=== Section Start ===
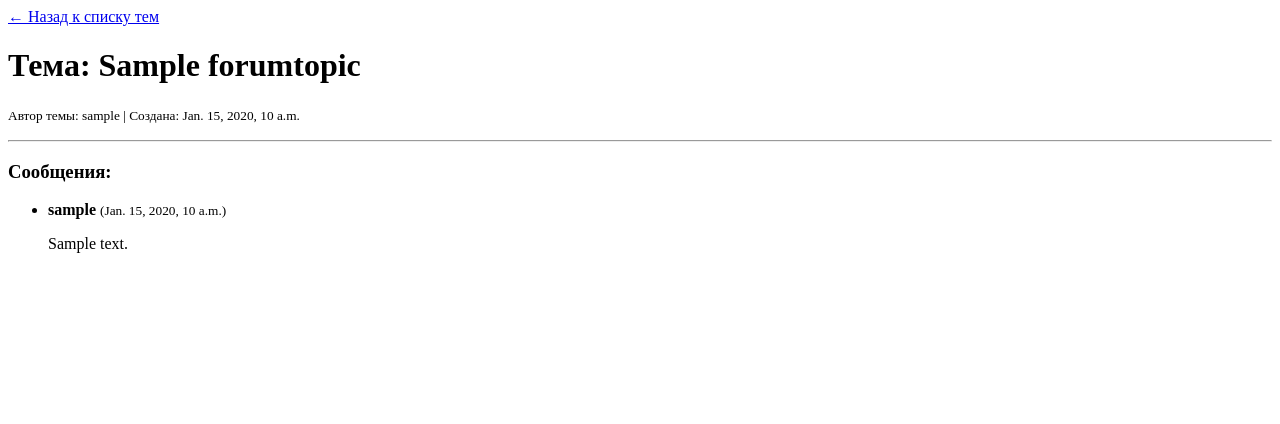
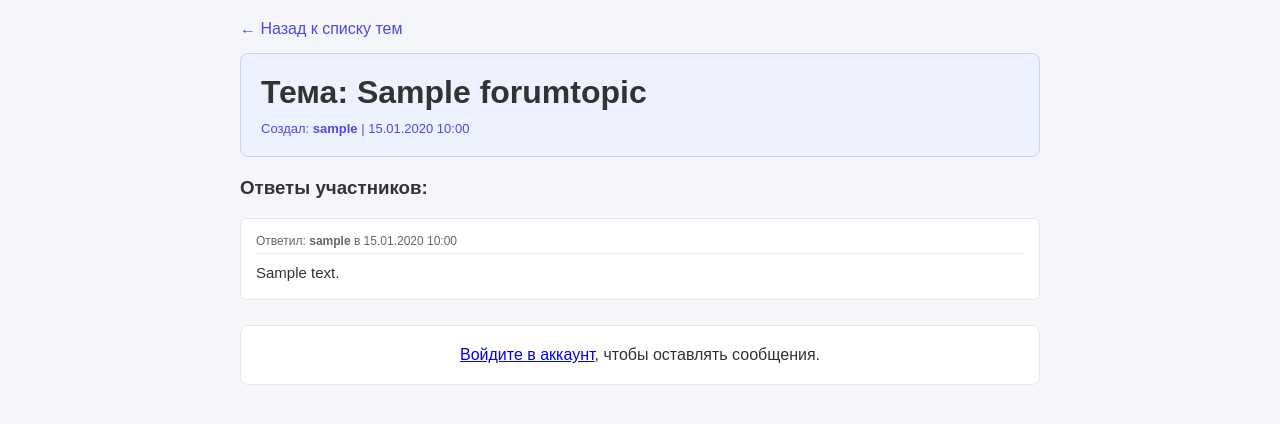
Before and after one commit to olha-tryhub-teacher/school_project_sb_10, a Django app: page /topic/1/ in a window 1280 px wide. Shown: the top 424 px of the page. Run offline with Django 5.2, Linux system fonts and the light colour scheme; tables that the repository leaves empty hold one stand-in row (values such as "Sample post").

Commit message:
Настроил шаблоны, добавил легкий дизайн и исправил ссылку назад

```diff
--- a/school_project/forum/templates/forum/topic_detail.html
+++ b/school_project/forum/templates/forum/topic_detail.html
@@ -3,23 +3,51 @@
 <head>
     <meta charset="UTF-8">
     <title>{{ topic.title }}</title>
+    <style>
+        body { font-family: Arial, sans-serif; background: #f4f6f9; color: #333; margin: 0; padding: 20px; }
+        .container { max-width: 800px; margin: 0 auto; }
+        .back-link { display: inline-block; margin-bottom: 15px; color: #4f46e5; text-decoration: none; }
+        .main-post { background: #eef2ff; border: 1px solid #c7d2fe; padding: 20px; border-radius: 8px; margin-bottom: 20px; }
+        .post-card { background: white; padding: 15px; margin-bottom: 12px; border-radius: 6px; border: 1px solid #e5e7eb; }
+        .post-meta { font-size: 12px; color: #666; border-bottom: 1px solid #eee; padding-bottom: 5px; margin-bottom: 8px; }
+        .form-box { background: white; padding: 20px; border-radius: 8px; border: 1px solid #e5e7eb; margin-top: 25px; }
+        textarea { w-width: 100%; width: 100%; box-sizing: border-box; padding: 10px; border-radius: 6px; border: 1px solid #ccc; font-family: inherit; font-size: 14px; resize: vertical; }
+        .btn { display: inline-block; background: #4f46e5; color: white; padding: 8px 16px; border: none; border-radius: 6px; font-size: 14px; font-weight: bold; cursor: pointer; }
+        .btn:hover { background: #4338ca; }
+    </style>
 </head>
 <body>
-    <a href="{% url 'forum:topic_list' topic.category.id %}">← Назад к списку тем</a>
-    <h1>Тема: {{ topic.title }}</h1>
-    <p><small>Автор темы: {{ topic.author.username }} | Создана: {{ topic.created_at }}</small></p>
+    <div class="container">
+        <a href="{% url 'forum:topic_list' topic.category.id %}" class="back-link">← Назад к списку тем</a>
 
-    <hr>
-    <h3>Сообщения:</h3>
-    <ul>
+        <div class="main-post">
+            <h1 style="margin: 0 0 10px 0;">Тема: {{ topic.title }}</h1>
+            <div style="font-size: 13px; color: #4f46e5;">Создал: <b>{{ topic.author.username }}</b> | {{ topic.created_at|date:"d.m.Y H:i" }}</div>
+        </div>
+
+        <h3>Ответы участников:</h3>
+
         {% for post in posts %}
-            <li>
-                <strong>{{ post.author.username }}</strong> <small>({{ post.created_at }})</small>
-                <p>{{ post.content }}</p>
-            </li>
+            <div class="post-card">
+                <div class="post-meta">Ответил: <b>{{ post.author.username }}</b> в {{ post.created_at|date:"d.m.Y H:i" }}</div>
+                <p style="margin: 0; line-height: 1.5; font-size: 15px;">{{ post.content }}</p>
+            </div>
         {% empty %}
-            <li>В этой теме еще нет сообщений.</li>
+            <div class="post-card" style="color: #666; text-align: center;">Здесь ещё никто не ответил. Станьте первым!</div>
         {% endfor %}
-    </ul>
+
+        <div class="form-box">
+            {% if user.is_authenticated %}
+                <h4 style="margin-top: 0;">Ваш ответ:</h4>
+                <form method="post">
+                    {% csrf_token %}
+                    <p><textarea name="content" rows="4" placeholder="Напишите сообщение..." required></textarea></p>
+                    <p style="text-align: right; margin-bottom: 0;"><button type="submit" class="btn">Отправить ответ</button></p>
+                </form>
+            {% else %}
+                <p style="text-align: center; margin: 0;"><a href="{% url 'admin:login' %}">Войдите в аккаунт</a>, чтобы оставлять сообщения.</p>
+            {% endif %}
+        </div>
+    </div>
 </body>
 </html>
--- a/school_project/forum/views.py
+++ b/school_project/forum/views.py
@@ -1,4 +1,5 @@
-from django.shortcuts import render, get_object_or_404
+from django.shortcuts import render, get_object_or_404, redirect
+from django.contrib.auth.decorators import login_required
 from .models import ForumCategory, ForumTopic, ForumPost
 
 def category_list(request):
@@ -13,8 +14,28 @@ def topic_list(request, category_id):
     topics = category.topics.all()
     return render(request, 'forum/topic_list.html', {'category': category, 'topics': topics})
 
+
+
+
 def topic_detail(request, topic_id):
-   #Страница: Содержимое темы
+    #Страница темы с сообщениями и формой создания нового ответа
     topic = get_object_or_404(ForumTopic, id=topic_id)
     posts = topic.posts.all()
+
+    #Если пользователь отправил форму с новым сообщением
+    if request.method == 'POST':
+        #Проверяем, залогинен ли пользователь
+        if request.user.is_authenticated:
+            content = request.POST.get('content')
+            if content:
+                ForumPost.objects.create(
+                    topic=topic,
+                    author=request.user,
+                    content=content
+                )
+                return redirect('forum:topic_detail', topic_id=topic.id)
+        else:
+
+            return redirect('admin:login')
+
     return render(request, 'forum/topic_detail.html', {'topic': topic, 'posts': posts})
```
Also changed, not shown: school_project/forum/templates/forum/category_list.html (+33 -10 lines), school_project/forum/templates/forum/topic_list.html (+19 -12 lines).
=== Section End ===
→ WORK INSTRUCTION: Your answer should consist of the lines above that hold the word "темы".

→ EXERCISE ANSWER:
-    <p><small>Автор темы: {{ topic.author.username }} | Создана: {{ topic.created_at }}</small></p>
-   #Страница: Содержимое темы
+    #Страница темы с сообщениями и формой создания нового ответа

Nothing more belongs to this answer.